> Exercise
If an entry holds a picture, leave that picture out; copy everything else exactly.

> Information provided
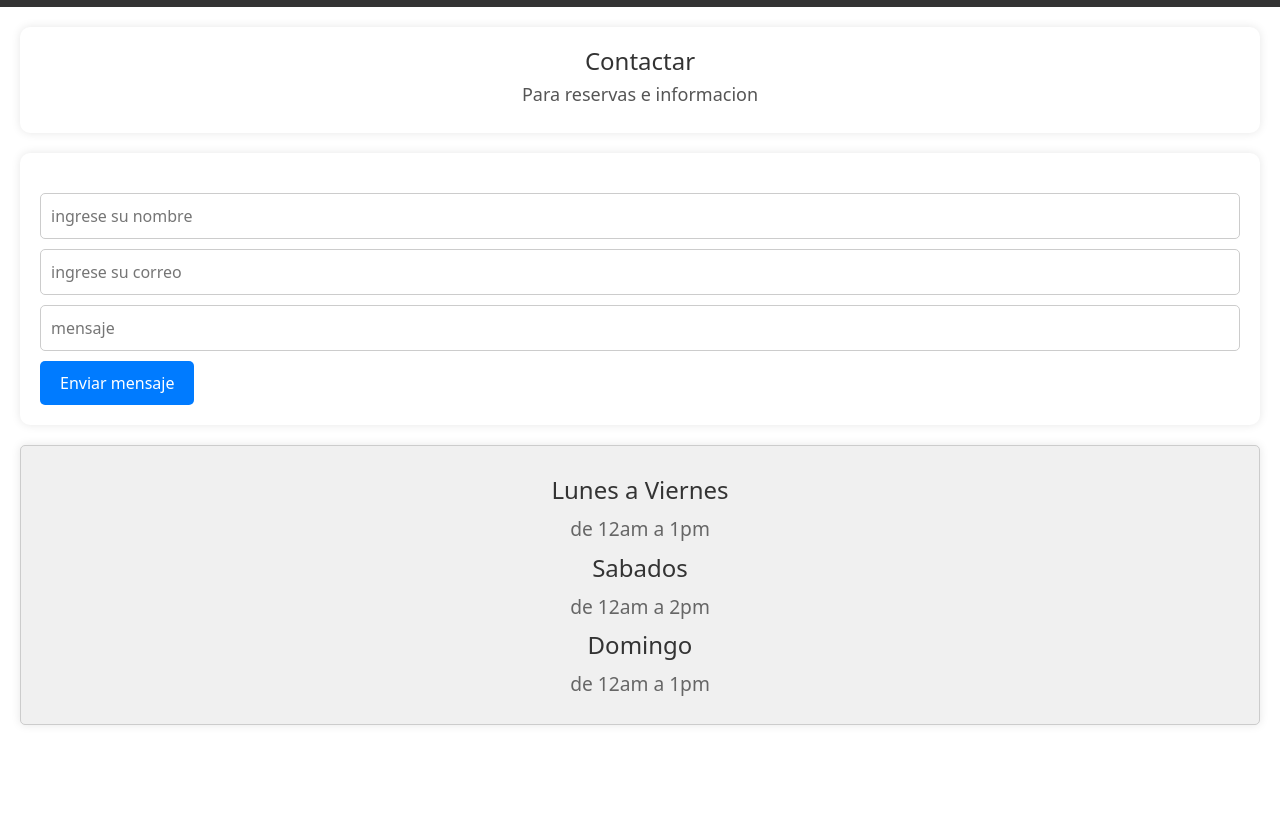
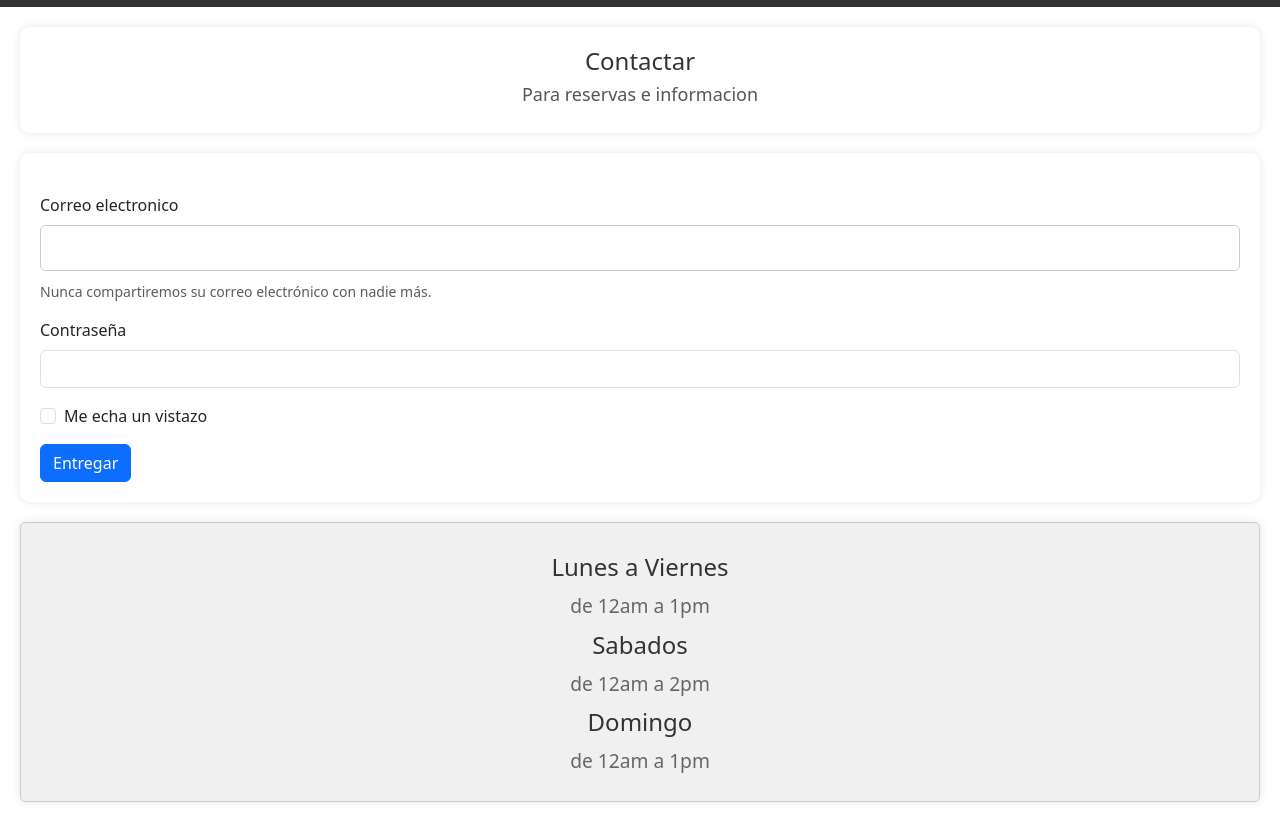
Before and after one commit to AlejadroDangelo4/mi-repositorio, a plain HTML site: page contacto.html in a window 1280 px wide. Shown: the part 118-940 px from the top of the page. Before the commit the page ends 863 px from the top, so only its background shows below. Drawn offline with Linux system fonts and the light colour scheme.

Commit message:
modificacion form

```diff
--- a/contacto.html
+++ b/contacto.html
@@ -31,14 +31,23 @@
         </section>
         <section>
             <div>
+                <form>
+                    <div class="mb-3">
+                      <label for="exampleInputEmail1" class="form-label">Correo electronico</label>
+                      <input type="email" class="form-control" id="exampleInputEmail1" aria-describedby="emailHelp">
+                      <div id="emailHelp" class="form-text">Nunca compartiremos su correo electrónico con nadie más.</div>
+                    </div>
+                    <div class="mb-3">
+                      <label for="exampleInputPassword1" class="form-label">Contraseña</label>
+                      <input type="password" class="form-control" id="exampleInputPassword1">
+                    </div>
+                    <div class="mb-3 form-check">
+                      <input type="checkbox" class="form-check-input" id="exampleCheck1">
+                      <label class="form-check-label" for="exampleCheck1">Me echa un vistazo</label>
+                    </div>
+                    <button type="submit" class="btn btn-primary">Entregar</button>
+                  </form>
 
-                <form action="" method="post">
-                    <input type="text" id="" placeholder="ingrese su nombre" class="">
-                    <input type="email" placeholder="ingrese su correo">
-                    <input type="text" placeholder="mensaje" class="">
-                    <input type="submit" value="Enviar mensaje">
-
-                </form>
 
 
             </div>
```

> Solution to the problem
Before and after one commit to AlejadroDangelo4/mi-repositorio, a plain HTML site: page contacto.html in a window 1280 px wide. Shown: the part 118-940 px from the top of the page. Before the commit the page ends 863 px from the top, so only its background shows below. Drawn offline with Linux system fonts and the light colour scheme.

Commit message:
modificacion form

```diff
--- a/contacto.html
+++ b/contacto.html
@@ -31,14 +31,23 @@
         </section>
         <section>
             <div>
+                <form>
+                    <div class="mb-3">
+                      <label for="exampleInputEmail1" class="form-label">Correo electronico</label>
+                      <input type="email" class="form-control" id="exampleInputEmail1" aria-describedby="emailHelp">
+                      <div id="emailHelp" class="form-text">Nunca compartiremos su correo electrónico con nadie más.</div>
+                    </div>
+                    <div class="mb-3">
+                      <label for="exampleInputPassword1" class="form-label">Contraseña</label>
+                      <input type="password" class="form-control" id="exampleInputPassword1">
+                    </div>
+                    <div class="mb-3 form-check">
+                      <input type="checkbox" class="form-check-input" id="exampleCheck1">
+                      <label class="form-check-label" for="exampleCheck1">Me echa un vistazo</label>
+                    </div>
+                    <button type="submit" class="btn btn-primary">Entregar</button>
+                  </form>
 
-                <form action="" method="post">
-                    <input type="text" id="" placeholder="ingrese su nombre" class="">
-                    <input type="email" placeholder="ingrese su correo">
-                    <input type="text" placeholder="mensaje" class="">
-                    <input type="submit" value="Enviar mensaje">
-
-                </form>
 
 
             </div>
```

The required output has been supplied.